Recently published observations from a team of researchers at the University of Georgia and the Loggerhead Marinelife Center conclude that micronizing plastic particles, the result of plastics degradation, have raised the previous sea turtle mortality rate up to ten-fold. According to Branson W. Ritchie, a veterinarian with more than three decades of experience in exotic wildlife medicine and the Director of Technology Development & Implementation for the UGA New Materials Institute, this is a startling indicator of overall oceanic decline. “We may be in the early phases of the first micronized plastic waste-associated species population decline or extinction event...But, an even bigger issue is what micronizing plastics are doing to the ocean’s ecosystem. As ocean plastics continue to micronize, smaller and smaller particles are being consumed by the smallest creatures in our oceans, which compromises the entire food chain, because the plastic in these animals inhibits their ability to uptake the nutrients they need to survive. If the level of mortality we have observed in post-hatchling sea turtles also occurs for zoo plankton, baby fish and crustaceans, then we will witness a complete disruption in our ocean life cycle.” If current projections are correct, and there will indeed be more plastics by weight than fish in the ocean by 2050, we may indeed be looking at the beginning of a massive oceanic extinction event.
For their research, 96 post-hatchling sea turtles found washed ashore along the coast between Florida's Vero Beach and Lake Worth, just south of the Archie Carr National Wildlife Refuge, were collected for rehabilitation. This area is of great importance to the Atlantic sea turtle population as Florida hosts over 90% of all loggerhead nests and Archie Carr is the largest rookery in the U.S. for both loggerhead and green turtles. Of the 96 young turtles treated, every one passed at least some amount of plastic and over half eventually died. Of the dead, 27 were studied in autopsies which found 93% of the bodies to still contain plastic. The team concluded that many of these turtles died from internal blockages and nutritional deficiency due to plastic ingestion. Samantha Clark, co-author and licensed veterinary-tech who helped care for the turtles explains that "sea turtles are known to mistake ocean plastics for prey, like crab or fish eggs, or in the case of larger sea turtles, floating plastic bags for jellyfish.”

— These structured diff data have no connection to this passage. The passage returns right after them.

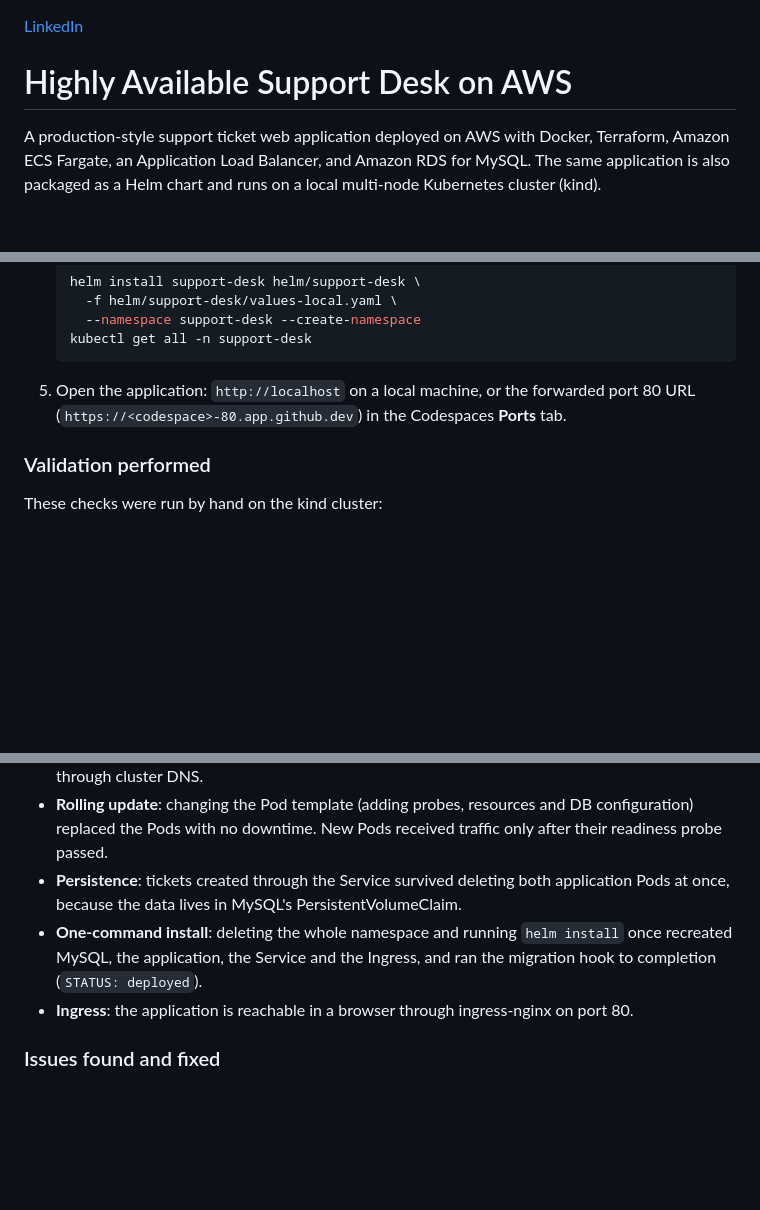
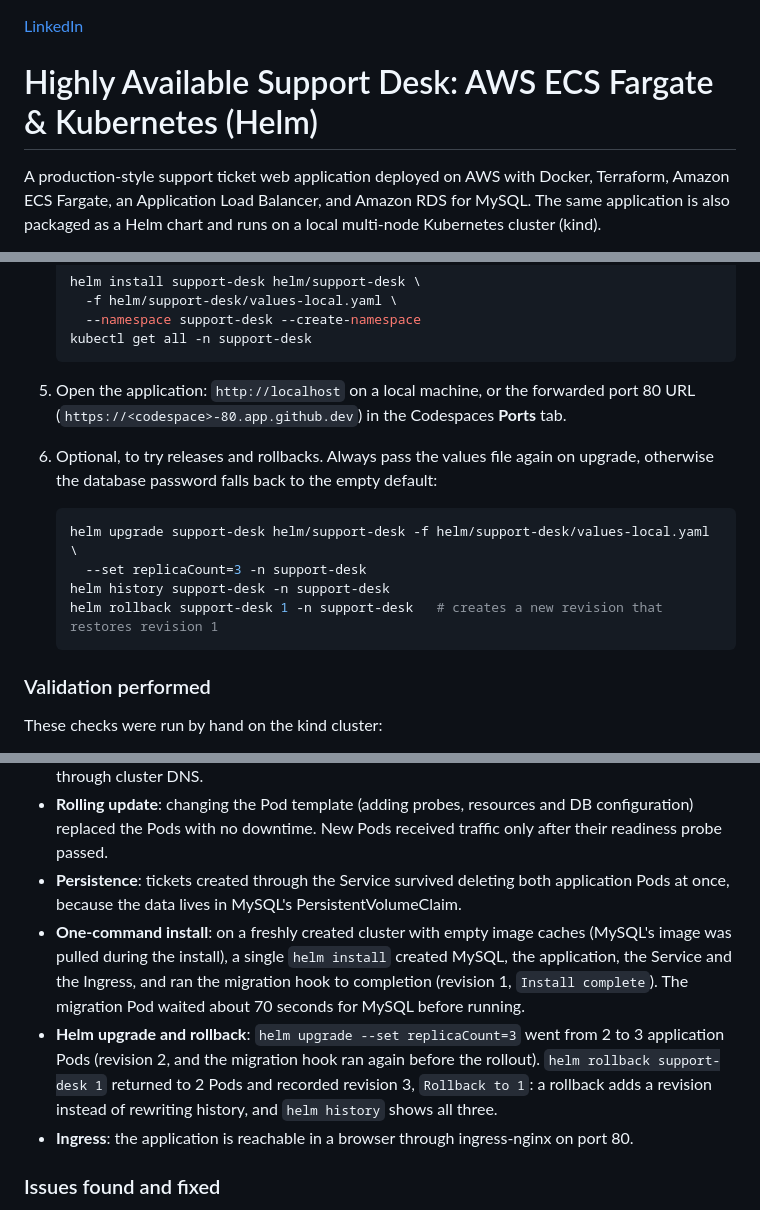
Before and after one commit to vinsl/aws-high-availability-web-platform, a Markdown page: README.md, 3 parts joined by grey strips. GitHub-like rendering; blank space fills up the shorter version.

Commit message:
docs: add Helm rollback validation, correct the cold-start claim, update title
- New validation bullets: one-command install on a cold cluster, and
  helm upgrade / rollback (rollback adds revision 3 'Rollback to 1').
- Replace the 'backoffLimit covers the cold start' explanation, which
  turned out to be wrong on a brand-new cluster, with the init
  container approach and what actually happened.
- Add an optional upgrade/rollback step to the run instructions,
  including why the values file must be passed again on upgrade.
- Title now mentions both ECS Fargate and Kubernetes (Helm).

````diff
--- a/README.md
+++ b/README.md
@@ -1,6 +1,6 @@
 <a href="https://www.linkedin.com/in/vincent-lucas-483b29295/" target="_blank">LinkedIn</a>
 
-# Highly Available Support Desk on AWS
+# Highly Available Support Desk: AWS ECS Fargate & Kubernetes (Helm)
 
 A production-style support ticket web application deployed on AWS with Docker, Terraform, Amazon ECS Fargate, an Application Load Balancer, and Amazon RDS for MySQL. The same application is also packaged as a Helm chart and runs on a local multi-node Kubernetes cluster (kind).
 
@@ -426,6 +426,15 @@ Prerequisites: Docker, kind, kubectl and Helm (all provided by the devcontainer)
 
 5. Open the application: `http://localhost` on a local machine, or the forwarded port 80 URL (`https://<codespace>-80.app.github.dev`) in the Codespaces **Ports** tab.
 
+6. Optional, to try releases and rollbacks. Always pass the values file again on upgrade, otherwise the database password falls back to the empty default:
+
+   ```bash
+   helm upgrade support-desk helm/support-desk -f helm/support-desk/values-local.yaml \
+     --set replicaCount=3 -n support-desk
+   helm history support-desk -n support-desk
+   helm rollback support-desk 1 -n support-desk   # creates a new revision that restores revision 1
+   ```
+
 ### Validation performed
 
 These checks were run by hand on the kind cluster:
@@ -435,7 +444,8 @@ These checks were run by hand on the kind cluster:
 - **Service discovery**: a throwaway Pod reaches the application at `http://support-desk/health` through cluster DNS.
 - **Rolling update**: changing the Pod template (adding probes, resources and DB configuration) replaced the Pods with no downtime. New Pods received traffic only after their readiness probe passed.
 - **Persistence**: tickets created through the Service survived deleting both application Pods at once, because the data lives in MySQL's PersistentVolumeClaim.
-- **One-command install**: deleting the whole namespace and running `helm install` once recreated MySQL, the application, the Service and the Ingress, and ran the migration hook to completion (`STATUS: deployed`).
+- **One-command install**: on a freshly created cluster with empty image caches (MySQL's image was pulled during the install), a single `helm install` created MySQL, the application, the Service and the Ingress, and ran the migration hook to completion (revision 1, `Install complete`). The migration Pod waited about 70 seconds for MySQL before running.
+- **Helm upgrade and rollback**: `helm upgrade --set replicaCount=3` went from 2 to 3 application Pods (revision 2, and the migration hook ran again before the rollout). `helm rollback support-desk 1` returned to 2 Pods and recorded revision 3, `Rollback to 1`: a rollback adds a revision instead of rewriting history, and `helm history` shows all three.
 - **Ingress**: the application is reachable in a browser through ingress-nginx on port 80.
 
 ### Issues found and fixed
````
Also changed, not shown: other parts of README.md (+2 -2 lines).
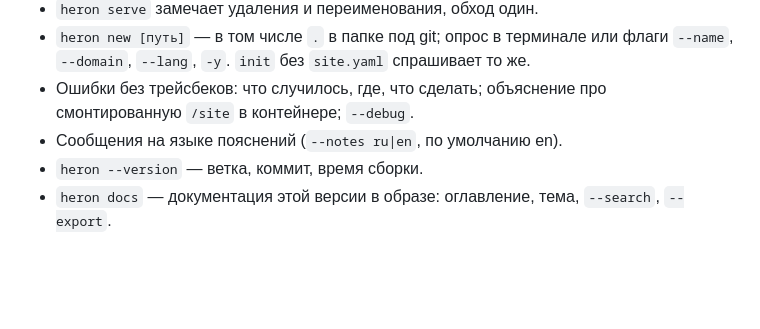
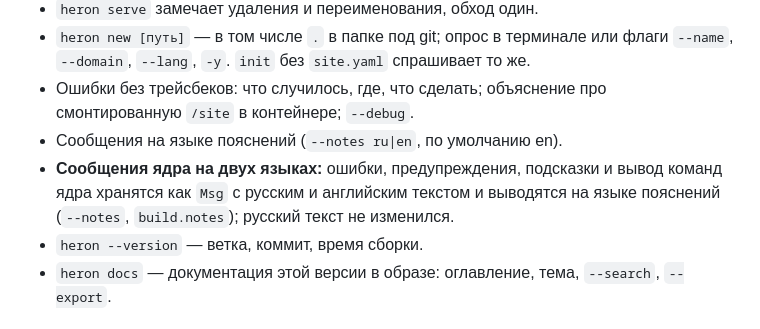
Before and after one commit to FMSTM/HERON, a Markdown page: CHANGELOG.md, the part around the change. Rendered like a GitHub page; blank space fills up the shorter version.

Commit message:
[E15.S2.T27] Глоссарий и CHANGELOG

```diff
--- a/CHANGELOG.md
+++ b/CHANGELOG.md
@@ -165,6 +165,7 @@
 - `heron new [путь]` — в том числе `.` в папке под git; опрос в терминале или флаги `--name`, `--domain`, `--lang`, `-y`. `init` без `site.yaml` спрашивает то же.
 - Ошибки без трейсбеков: что случилось, где, что сделать; объяснение про смонтированную `/site` в контейнере; `--debug`.
 - Сообщения на языке пояснений (`--notes ru|en`, по умолчанию en).
+- **Сообщения ядра на двух языках:** ошибки, предупреждения, подсказки и вывод команд ядра хранятся как `Msg` с русским и английским текстом и выводятся на языке пояснений (`--notes`, `build.notes`); русский текст не изменился.
 - `heron --version` — ветка, коммит, время сборки.
 - `heron docs` — документация этой версии в образе: оглавление, тема, `--search`, `--export`.
 
```
Also changed, not shown: docs/en/GLOSSARY.md (+2 -0 lines).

Study co-author Charles Manire, veterinarian and Director of Research and Rehabilitation at Loggerhead Marinelife Center explained what continued plastic waste consumption means to long term sea turtle survival; "Our findings suggest that far fewer post-hatchlings may be surviving long enough to reproduce. This has devastating implications for the seven species of sea turtles struggling to survive...If other sea turtle populations are experiencing similar mortality rates, we predict that there will be insufficient numbers of sea turtle hatchlings reaching sexual maturity to offset natural and other human-associated losses.” In fact, past researchers concluded that only one out of 1,000 sea turtles reached full maturity, but in this age of plastic saturation, some are suggesting that number has climbed to 1 in 10,000. Clearly, if we don't take responsibility for our future, and make the changes necessary to end plastic pollution, we will almost surely lose all of them.
Read the whole article here, from the source!
(University of Georgia, 2018)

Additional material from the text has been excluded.